Records to process:
=======
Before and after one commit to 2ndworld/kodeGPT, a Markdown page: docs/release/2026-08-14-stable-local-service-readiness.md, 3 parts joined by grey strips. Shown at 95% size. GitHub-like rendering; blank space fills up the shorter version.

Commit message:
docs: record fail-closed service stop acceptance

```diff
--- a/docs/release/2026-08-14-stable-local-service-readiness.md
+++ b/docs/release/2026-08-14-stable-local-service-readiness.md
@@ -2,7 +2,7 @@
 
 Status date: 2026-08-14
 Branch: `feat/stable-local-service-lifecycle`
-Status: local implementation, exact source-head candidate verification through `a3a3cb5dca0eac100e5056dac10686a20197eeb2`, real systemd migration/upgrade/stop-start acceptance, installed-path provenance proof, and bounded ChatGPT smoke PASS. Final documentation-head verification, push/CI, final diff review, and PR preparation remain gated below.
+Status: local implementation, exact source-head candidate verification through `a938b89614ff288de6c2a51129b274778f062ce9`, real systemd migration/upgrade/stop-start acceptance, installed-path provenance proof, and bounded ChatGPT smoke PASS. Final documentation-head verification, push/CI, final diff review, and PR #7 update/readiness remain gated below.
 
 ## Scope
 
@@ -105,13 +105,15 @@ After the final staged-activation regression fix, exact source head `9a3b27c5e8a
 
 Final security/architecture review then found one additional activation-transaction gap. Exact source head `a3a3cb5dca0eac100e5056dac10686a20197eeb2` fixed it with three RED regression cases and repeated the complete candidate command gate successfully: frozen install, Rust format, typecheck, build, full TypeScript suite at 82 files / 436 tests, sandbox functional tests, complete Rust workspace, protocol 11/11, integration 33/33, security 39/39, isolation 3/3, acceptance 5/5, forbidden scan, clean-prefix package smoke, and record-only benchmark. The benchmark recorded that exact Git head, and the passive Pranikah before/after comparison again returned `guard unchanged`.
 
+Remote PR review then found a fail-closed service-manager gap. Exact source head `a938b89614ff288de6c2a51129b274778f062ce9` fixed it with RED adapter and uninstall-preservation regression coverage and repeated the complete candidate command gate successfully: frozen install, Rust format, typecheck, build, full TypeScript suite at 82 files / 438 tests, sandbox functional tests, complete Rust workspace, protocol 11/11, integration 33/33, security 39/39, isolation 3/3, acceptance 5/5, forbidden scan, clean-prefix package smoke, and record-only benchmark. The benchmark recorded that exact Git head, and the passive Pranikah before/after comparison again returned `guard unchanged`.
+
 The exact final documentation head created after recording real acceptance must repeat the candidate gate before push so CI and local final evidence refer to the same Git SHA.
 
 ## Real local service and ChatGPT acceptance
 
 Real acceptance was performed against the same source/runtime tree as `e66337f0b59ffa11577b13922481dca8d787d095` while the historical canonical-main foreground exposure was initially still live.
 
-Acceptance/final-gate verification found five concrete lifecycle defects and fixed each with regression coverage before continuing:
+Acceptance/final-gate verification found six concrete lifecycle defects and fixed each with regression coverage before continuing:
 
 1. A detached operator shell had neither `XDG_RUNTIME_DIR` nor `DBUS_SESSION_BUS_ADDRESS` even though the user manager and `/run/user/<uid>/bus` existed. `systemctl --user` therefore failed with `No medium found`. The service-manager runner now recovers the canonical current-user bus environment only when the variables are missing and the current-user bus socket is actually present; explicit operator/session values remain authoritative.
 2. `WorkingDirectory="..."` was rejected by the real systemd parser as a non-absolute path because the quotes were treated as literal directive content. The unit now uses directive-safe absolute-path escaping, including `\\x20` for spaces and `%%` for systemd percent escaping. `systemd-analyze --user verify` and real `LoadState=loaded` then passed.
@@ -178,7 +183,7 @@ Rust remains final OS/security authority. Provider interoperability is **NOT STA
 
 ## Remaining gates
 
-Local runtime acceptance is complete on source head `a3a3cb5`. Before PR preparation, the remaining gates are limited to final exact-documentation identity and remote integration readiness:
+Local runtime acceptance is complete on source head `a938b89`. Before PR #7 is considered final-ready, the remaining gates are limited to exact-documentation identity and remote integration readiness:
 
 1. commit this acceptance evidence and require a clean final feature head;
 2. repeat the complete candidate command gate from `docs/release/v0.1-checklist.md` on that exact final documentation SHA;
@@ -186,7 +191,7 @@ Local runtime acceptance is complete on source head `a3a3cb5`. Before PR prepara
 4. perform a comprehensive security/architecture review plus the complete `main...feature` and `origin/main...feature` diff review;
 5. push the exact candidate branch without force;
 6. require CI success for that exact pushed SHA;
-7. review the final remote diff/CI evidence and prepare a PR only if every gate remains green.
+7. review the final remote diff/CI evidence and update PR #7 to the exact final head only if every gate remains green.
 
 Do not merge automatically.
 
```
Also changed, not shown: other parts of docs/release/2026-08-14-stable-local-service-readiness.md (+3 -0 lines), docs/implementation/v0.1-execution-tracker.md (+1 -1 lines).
=======
Each line holding "docs" in the records should be copied out.

Before and after one commit to 2ndworld/kodeGPT, a Markdown page: docs/release/2026-08-14-stable-local-service-readiness.md, 3 parts joined by grey strips. Shown at 95% size. GitHub-like rendering; blank space fills up the shorter version.
docs: record fail-closed service stop acceptance
--- a/docs/release/2026-08-14-stable-local-service-readiness.md
+++ b/docs/release/2026-08-14-stable-local-service-readiness.md
 2. repeat the complete candidate command gate from `docs/release/v0.1-checklist.md` on that exact final documentation SHA;
Also changed, not shown: other parts of docs/release/2026-08-14-stable-local-service-readiness.md (+3 -0 lines), docs/implementation/v0.1-execution-tracker.md (+1 -1 lines).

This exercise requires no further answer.